Records drawn from a dataset
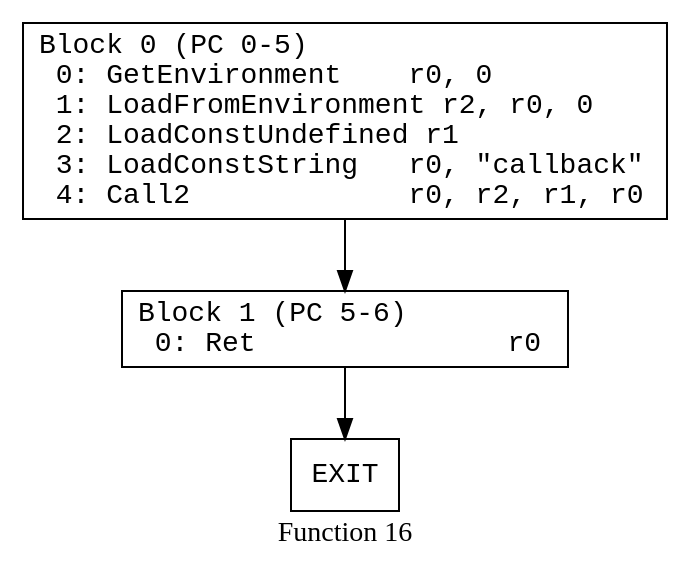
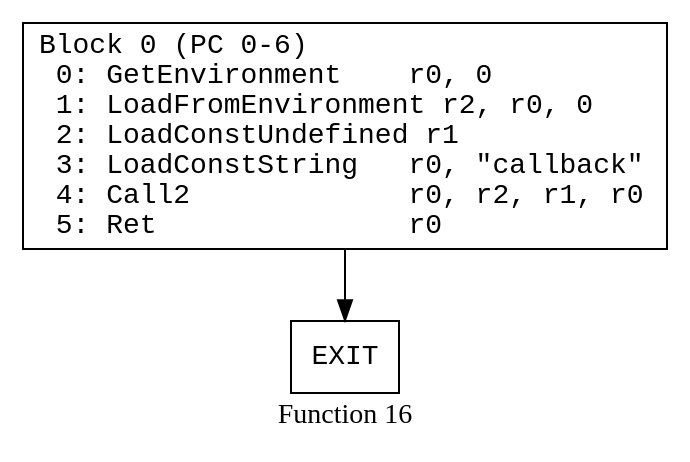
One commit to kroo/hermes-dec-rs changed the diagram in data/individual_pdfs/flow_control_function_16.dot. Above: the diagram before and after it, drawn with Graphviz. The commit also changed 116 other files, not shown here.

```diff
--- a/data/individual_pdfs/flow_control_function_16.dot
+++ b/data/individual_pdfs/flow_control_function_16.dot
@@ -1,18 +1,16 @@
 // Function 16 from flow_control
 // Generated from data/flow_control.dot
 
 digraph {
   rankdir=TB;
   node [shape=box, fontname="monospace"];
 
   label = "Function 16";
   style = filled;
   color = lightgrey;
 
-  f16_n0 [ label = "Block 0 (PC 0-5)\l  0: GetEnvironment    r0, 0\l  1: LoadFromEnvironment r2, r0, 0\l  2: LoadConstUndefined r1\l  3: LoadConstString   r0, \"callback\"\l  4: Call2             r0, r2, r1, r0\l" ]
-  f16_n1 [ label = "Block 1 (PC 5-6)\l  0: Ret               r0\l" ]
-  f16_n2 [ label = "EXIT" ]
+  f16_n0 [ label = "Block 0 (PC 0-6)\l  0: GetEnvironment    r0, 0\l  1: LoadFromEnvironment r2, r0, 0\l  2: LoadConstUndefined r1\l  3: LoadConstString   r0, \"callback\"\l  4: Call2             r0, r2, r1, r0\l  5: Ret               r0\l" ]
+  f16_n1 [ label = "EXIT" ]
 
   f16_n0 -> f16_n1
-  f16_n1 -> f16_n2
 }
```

* [Problem statement]:
Repeat, exactly and in full, all records above, but include no pictures.

* [Task response]:
One commit to kroo/hermes-dec-rs changed the diagram in data/individual_pdfs/flow_control_function_16.dot. Above: the diagram before and after it, drawn with Graphviz. The commit also changed 116 other files, not shown here.

```diff
--- a/data/individual_pdfs/flow_control_function_16.dot
+++ b/data/individual_pdfs/flow_control_function_16.dot
@@ -1,18 +1,16 @@
 // Function 16 from flow_control
 // Generated from data/flow_control.dot
 
 digraph {
   rankdir=TB;
   node [shape=box, fontname="monospace"];
 
   label = "Function 16";
   style = filled;
   color = lightgrey;
 
-  f16_n0 [ label = "Block 0 (PC 0-5)\l  0: GetEnvironment    r0, 0\l  1: LoadFromEnvironment r2, r0, 0\l  2: LoadConstUndefined r1\l  3: LoadConstString   r0, \"callback\"\l  4: Call2             r0, r2, r1, r0\l" ]
-  f16_n1 [ label = "Block 1 (PC 5-6)\l  0: Ret               r0\l" ]
-  f16_n2 [ label = "EXIT" ]
+  f16_n0 [ label = "Block 0 (PC 0-6)\l  0: GetEnvironment    r0, 0\l  1: LoadFromEnvironment r2, r0, 0\l  2: LoadConstUndefined r1\l  3: LoadConstString   r0, \"callback\"\l  4: Call2             r0, r2, r1, r0\l  5: Ret               r0\l" ]
+  f16_n1 [ label = "EXIT" ]
 
   f16_n0 -> f16_n1
-  f16_n1 -> f16_n2
 }
```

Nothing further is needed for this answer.